Our single file line moved slowly through the narrow archway provided by the thick growth of bushes and trees, one foot after the other, huffing and puffing along. Finally, our guide stopped. We gathered in a small group and looked up into the opening in the canopy to which the guide pointed. About a hundred feet up, we could see a large limb with a hole in it and from that hole, an eclectus female peered out. Seeing us, she called out and a male answered. The stream bed was completely dry and This nest site tree was huge, with sprawling roots extending outward in all directions and a smooth trunk, thick at the base. This tree was essentially without limbs until it reached the upper forest canopy. At that point, curving limbs extended out in all directions, covered with shorter small branches with leaves. On one side of the tree were sturdy grey bare branches. The male eclectus flew to these bare branches from which he tried to look down and see us. Suddenly, a pair of Citron crested cockatoos flew into the tree and the eclectus flew out of the tree. The cockatoos spent quite awhile on the bare branches, climbing about and then preening each other. The eclectus pair returned and the cockatoos called out to them and gave chase. All flew off to the right. In the distance we could hear another pair of eclectus parrots calling. One eclectus pair returned to the tree. We watched these birds for some time. Clearly there was competition between the cockatoos and the eclectus parrots for this one nest site.
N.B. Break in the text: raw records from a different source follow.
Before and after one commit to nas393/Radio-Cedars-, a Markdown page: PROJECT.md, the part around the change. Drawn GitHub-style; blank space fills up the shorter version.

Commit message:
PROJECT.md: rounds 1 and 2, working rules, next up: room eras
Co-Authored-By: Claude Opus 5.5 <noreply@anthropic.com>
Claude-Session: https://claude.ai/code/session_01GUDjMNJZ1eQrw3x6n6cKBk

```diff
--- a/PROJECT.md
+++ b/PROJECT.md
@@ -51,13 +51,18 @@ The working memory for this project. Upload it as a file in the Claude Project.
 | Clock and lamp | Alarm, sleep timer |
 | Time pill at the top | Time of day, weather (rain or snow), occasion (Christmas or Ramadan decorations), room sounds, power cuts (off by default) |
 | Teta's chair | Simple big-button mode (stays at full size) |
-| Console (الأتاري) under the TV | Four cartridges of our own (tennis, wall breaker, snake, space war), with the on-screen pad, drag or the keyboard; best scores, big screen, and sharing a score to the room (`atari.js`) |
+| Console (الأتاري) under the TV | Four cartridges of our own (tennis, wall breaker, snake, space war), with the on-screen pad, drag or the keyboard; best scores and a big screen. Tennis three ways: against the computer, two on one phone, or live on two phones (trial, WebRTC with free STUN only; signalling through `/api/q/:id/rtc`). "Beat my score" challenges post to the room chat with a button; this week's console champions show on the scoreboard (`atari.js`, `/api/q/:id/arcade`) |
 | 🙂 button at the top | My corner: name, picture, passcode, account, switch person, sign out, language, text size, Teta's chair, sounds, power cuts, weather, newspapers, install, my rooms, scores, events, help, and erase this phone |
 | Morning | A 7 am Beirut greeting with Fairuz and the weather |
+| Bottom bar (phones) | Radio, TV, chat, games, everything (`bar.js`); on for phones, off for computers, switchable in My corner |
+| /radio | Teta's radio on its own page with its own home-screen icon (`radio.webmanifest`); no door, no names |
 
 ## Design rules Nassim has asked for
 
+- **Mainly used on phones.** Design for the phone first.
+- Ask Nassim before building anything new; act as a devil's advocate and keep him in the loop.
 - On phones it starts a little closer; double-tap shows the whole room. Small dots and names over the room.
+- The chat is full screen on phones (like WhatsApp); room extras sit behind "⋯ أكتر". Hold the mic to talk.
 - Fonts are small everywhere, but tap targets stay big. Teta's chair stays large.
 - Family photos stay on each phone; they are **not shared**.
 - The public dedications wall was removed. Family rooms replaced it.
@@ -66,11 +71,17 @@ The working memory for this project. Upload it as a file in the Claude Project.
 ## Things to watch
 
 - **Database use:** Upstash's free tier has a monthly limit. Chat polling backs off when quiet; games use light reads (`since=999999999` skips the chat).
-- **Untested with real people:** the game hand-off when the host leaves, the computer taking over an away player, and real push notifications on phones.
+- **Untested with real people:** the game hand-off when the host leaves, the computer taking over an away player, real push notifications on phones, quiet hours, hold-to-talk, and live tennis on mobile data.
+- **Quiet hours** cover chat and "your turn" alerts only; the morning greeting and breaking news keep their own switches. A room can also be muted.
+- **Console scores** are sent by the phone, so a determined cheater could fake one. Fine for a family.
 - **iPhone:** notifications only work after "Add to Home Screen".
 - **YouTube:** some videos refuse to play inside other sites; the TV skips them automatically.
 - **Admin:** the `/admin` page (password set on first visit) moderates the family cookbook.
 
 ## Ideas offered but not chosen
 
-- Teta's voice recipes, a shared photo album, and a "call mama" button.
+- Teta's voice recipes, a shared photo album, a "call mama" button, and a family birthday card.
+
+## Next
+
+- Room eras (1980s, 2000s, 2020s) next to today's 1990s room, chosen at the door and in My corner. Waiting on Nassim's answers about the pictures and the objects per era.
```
Next we were taken to several of the sites where palm nest logs had been hung up high in these trees. Some were placed on branches, others were placed on small installed shelves. All were held in place by a chain in the back. A very hard type of palm is used. The palm log is cut in half lengthwise and the interior removed. The log halves are then re-attached and tops and bottoms installed. Twenty of these palm logs have been placed in the forest. This is a trial run to learn what works and what doesn’t work. During the rest of our time on Sumba, we visited other forest sites and spent some hours in the office of the Director going over the details of the project and prioritizing the work. Part of the project will be installing twenty nest logs per year for the next five years. The other parts of the project involve a re-forestation program and an educational anti-fire program.